"Our approach is based on our belief that we can only succeed by working together," explained Scott. "Cardel Place, in collaboration with families, the community, educators, health professionals and others, is pioneering a local solution that will see us become both more active and healthier."

Fighting child obesity on the homefront

Published by in FFWD

Obesity researcher Dr. Mark Tremblay says the growing problem of childhood obesity in the midst of more physical activity programming than ever is due to over-structuring, over-parenting and social conditioning to sit still and be quiet.

Tremblay co-authored a 2012 report in which Canadian children received an F grade for the quality and quantity of their active play for the seventh year in a row. The non-profit organization Active Healthy Kids Canada, a partner of Participaction Canada, issues an annual report card on children’s health. This year’s review found that one in three children are overweight or obese; they get an average of seven hours of “screen time” every day, though 92 per cent said they would rather play with friends than watch TV; and only seven per cent are getting the daily recommended 60 minutes of unstructured physical activity.
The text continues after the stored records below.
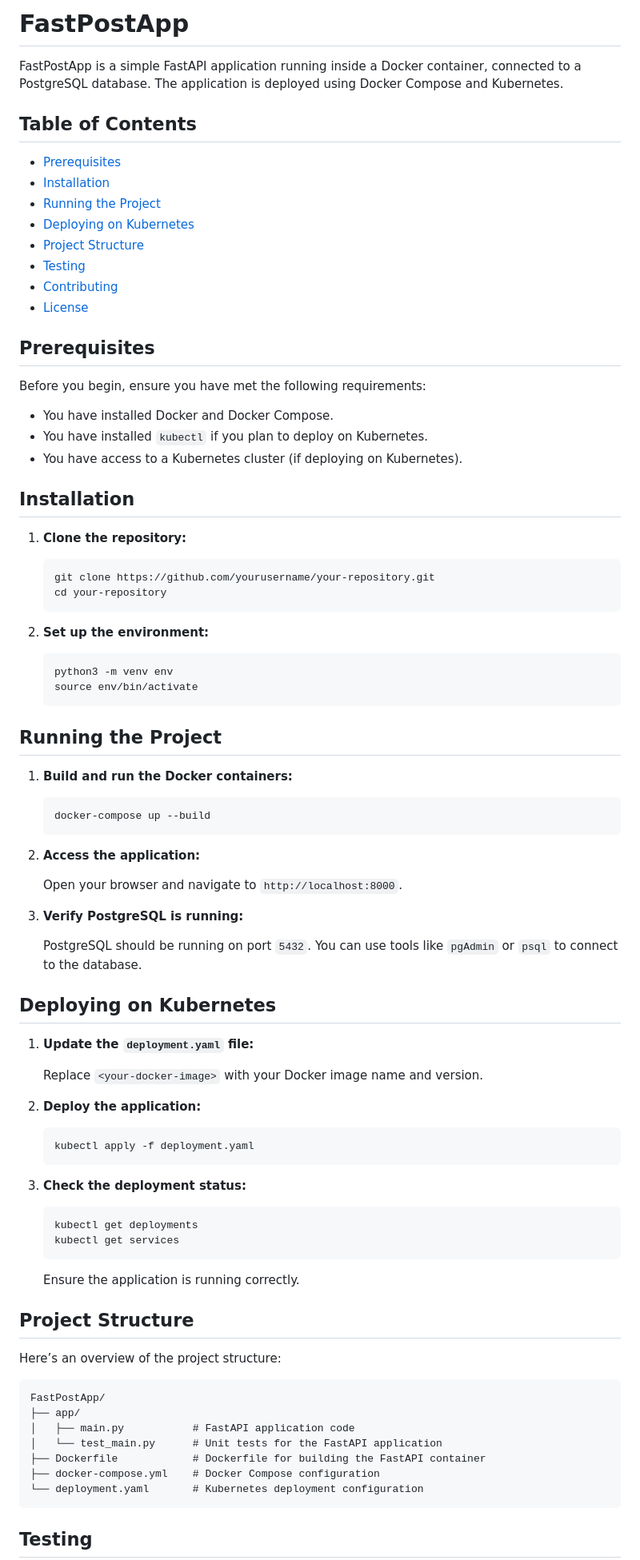
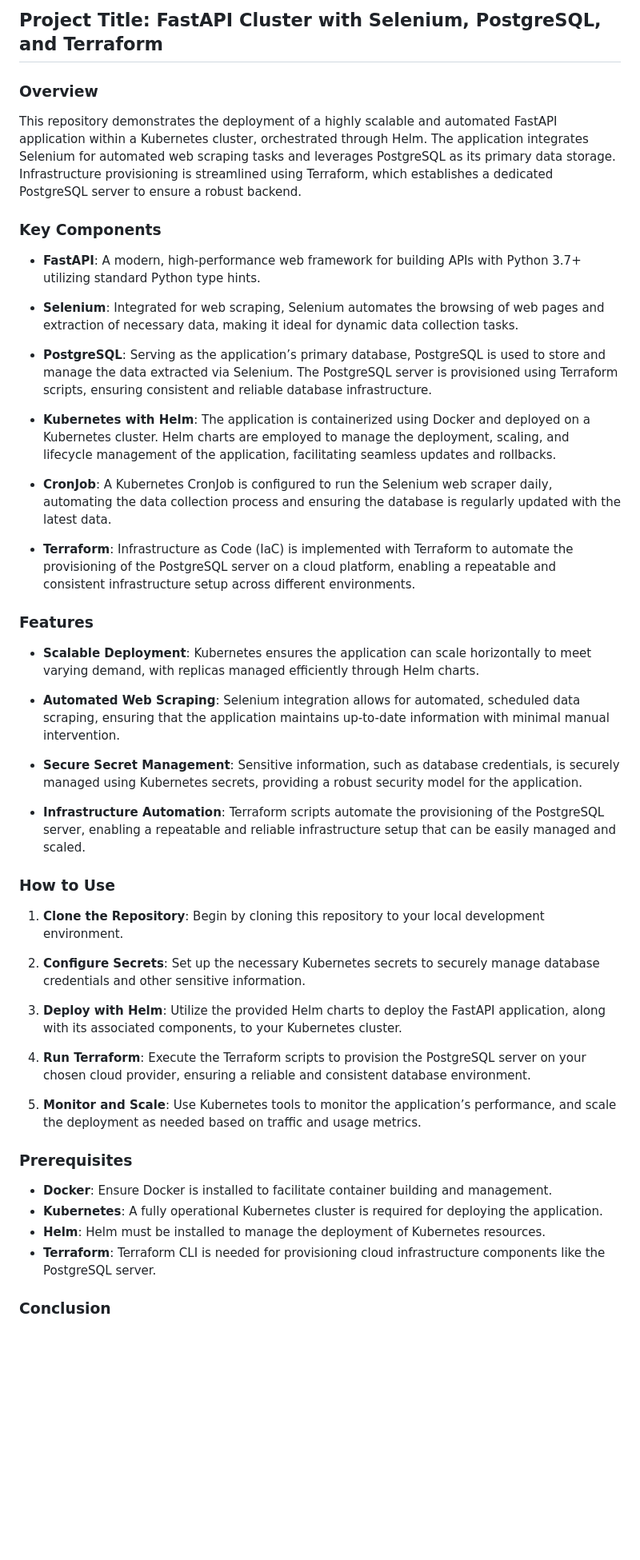
Before and after one commit to adirremi/APIClusterApp, a Markdown page: README.md, the part around the change printed below. Shown: that part at 80% size. GitHub-like rendering; blank space fills up the shorter version.

````diff
--- a/README.md
+++ b/README.md
@@ -1,93 +1,51 @@
 
-# FastPostApp
+## Project Title: FastAPI Cluster with Selenium, PostgreSQL, and Terraform
 
-FastPostApp is a simple FastAPI application running inside a Docker container, connected to a PostgreSQL database. The application is deployed using Docker Compose and Kubernetes.
+### Overview
+This repository demonstrates the deployment of a highly scalable and automated FastAPI application within a Kubernetes cluster, orchestrated through Helm. The application integrates Selenium for automated web scraping tasks and leverages PostgreSQL as its primary data storage. Infrastructure provisioning is streamlined using Terraform, which establishes a dedicated PostgreSQL server to ensure a robust backend.
 
-## Table of Contents
+### Key Components
 
-- [Prerequisites](#prerequisites)
-- [Installation](#installation)
-- [Running the Project](#running-the-project)
-- [Deploying on Kubernetes](#deploying-on-kubernetes)
-- [Project Structure](#project-structure)
-- [Testing](#testing)
-- [Contributing](#contributing)
-- [License](#license)
+- **FastAPI**: A modern, high-performance web framework for building APIs with Python 3.7+ utilizing standard Python type hints.
 
-## Prerequisites
+- **Selenium**: Integrated for web scraping, Selenium automates the browsing of web pages and extraction of necessary data, making it ideal for dynamic data collection tasks.
 
-Before you begin, ensure you have met the following requirements:
+- **PostgreSQL**: Serving as the application’s primary database, PostgreSQL is used to store and manage the data extracted via Selenium. The PostgreSQL server is provisioned using Terraform scripts, ensuring consistent and reliable database infrastructure.
 
-- You have installed Docker and Docker Compose.
-- You have installed `kubectl` if you plan to deploy on Kubernetes.
-- You have access to a Kubernetes cluster (if deploying on Kubernetes).
+- **Kubernetes with Helm**: The application is containerized using Docker and deployed on a Kubernetes cluster. Helm charts are employed to manage the deployment, scaling, and lifecycle management of the application, facilitating seamless updates and rollbacks.
 
-## Installation
+- **CronJob**: A Kubernetes CronJob is configured to run the Selenium web scraper daily, automating the data collection process and ensuring the database is regularly updated with the latest data.
 
-1. **Clone the repository:**
+- **Terraform**: Infrastructure as Code (IaC) is implemented with Terraform to automate the provisioning of the PostgreSQL server on a cloud platform, enabling a repeatable and consistent infrastructure setup across different environments.
 
-    ```bash
-    git clone https://github.com/yourusername/your-repository.git
-    cd your-repository
-    ```
+### Features
 
-2. **Set up the environment:**
+- **Scalable Deployment**: Kubernetes ensures the application can scale horizontally to meet varying demand, with replicas managed efficiently through Helm charts.
 
-    ```bash
-    python3 -m venv env
-    source env/bin/activate
-    ```
+- **Automated Web Scraping**: Selenium integration allows for automated, scheduled data scraping, ensuring that the application maintains up-to-date information with minimal manual intervention.
 
-## Running the Project
+- **Secure Secret Management**: Sensitive information, such as database credentials, is securely managed using Kubernetes secrets, providing a robust security model for the application.
 
-1. **Build and run the Docker containers:**
+- **Infrastructure Automation**: Terraform scripts automate the provisioning of the PostgreSQL server, enabling a repeatable and reliable infrastructure setup that can be easily managed and scaled.
 
-    ```bash
-    docker-compose up --build
-    ```
+### How to Use
 
-2. **Access the application:**
+1. **Clone the Repository**: Begin by cloning this repository to your local development environment.
 
-    Open your browser and navigate to `http://localhost:8000`.
+2. **Configure Secrets**: Set up the necessary Kubernetes secrets to securely manage database credentials and other sensitive information.
 
-3. **Verify PostgreSQL is running:**
+3. **Deploy with Helm**: Utilize the provided Helm charts to deploy the FastAPI application, along with its associated components, to your Kubernetes cluster.
 
-    PostgreSQL should be running on port `5432`. You can use tools like `pgAdmin` or `psql` to connect to the database.
+4. **Run Terraform**: Execute the Terraform scripts to provision the PostgreSQL server on your chosen cloud provider, ensuring a reliable and consistent database environment.
 
-## Deploying on Kubernetes
+5. **Monitor and Scale**: Use Kubernetes tools to monitor the application’s performance, and scale the deployment as needed based on traffic and usage metrics.
 
-1. **Update the `deployment.yaml` file:**
+### Prerequisites
 
-    Replace `<your-docker-image>` with your Docker image name and version.
+- **Docker**: Ensure Docker is installed to facilitate container building and management.
+- **Kubernetes**: A fully operational Kubernetes cluster is required for deploying the application.
+- **Helm**: Helm must be installed to manage the deployment of Kubernetes resources.
+- **Terraform**: Terraform CLI is needed for provisioning cloud infrastructure components like the PostgreSQL server.
 
-2. **Deploy the application:**
+### Conclusion
 
-    ```bash
-    kubectl apply -f deployment.yaml
-    ```
-
-3. **Check the deployment status:**
-
-    ```bash
-    kubectl get deployments
-    kubectl get services
-    ```
-
-    Ensure the application is running correctly.
-
-## Project Structure
-
-Here’s an overview of the project structure:
-
-```
-FastPostApp/
-├── app/
-│   ├── main.py           # FastAPI application code
-│   └── test_main.py      # Unit tests for the FastAPI application
-├── Dockerfile            # Dockerfile for building the FastAPI container
-├── docker-compose.yml    # Docker Compose configuration
-└── deployment.yaml       # Kubernetes deployment configuration
-```
-
-## Testing
-
````
Also changed, not shown: other parts of README.md (+1 -52 lines).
“We unnecessarily suppress and create a pattern of behaviour in our young kids,” argues Tremblay. “We like them very controlled, quiet and so on. So kids, don’t run, don’t jump, don’t climb, don’t this, don’t that…. The biological need or urge to move, I think we suppress it. And some more cynical than I would suggest we even do that pharmaceutically with some kids who just need to move more.” Tremblay says the structured, programmed activities offered by recreation centres, communities and schools have their place, but cannot replace the natural play children need to remain healthy.

Calgary’s Cardel Place recreation centre is working with Tremblay and Mount Royal University researchers to bring unstructured active play back into children’s lives. MRU will monitor a group of children between the ages of four and 15 to establish baseline levels of physical activity. It will then track changes in their health and activity levels in relation to new approaches the rec centre is taking to physical activity.

Cardel Place general manager Sue Scott says everyone is aware of the issue of childhood obesity and sedentary lifestyles, but even she doesn’t think more rec centre programming is the answer. “We know what the solution is, but the paradox of all of this is that we tend to overcomplicate it and institutionalize the solution, and really there are very few barriers to active play,” says Scott. “The goal has to be integrating regular, incidental activity into your day so that you’re doing it without even thinking about it.”

Scott says Cardel Place will work with the provincial government to bring physical health education into the community, rather than requiring families to make time to exercise at recreation centres. She also says the results of the MRU research will be shared, ideally informing stakeholders on which strategies do work to increase unplanned physical activity in children’s free time.

“If we can go where people live and help to coach them to bring back play, bring back active living into their daily routine — which is where they live, it’s not at Cardel Place or any equivalent building — then it seems to me that there’s a greater chance for success,” says Tremblay.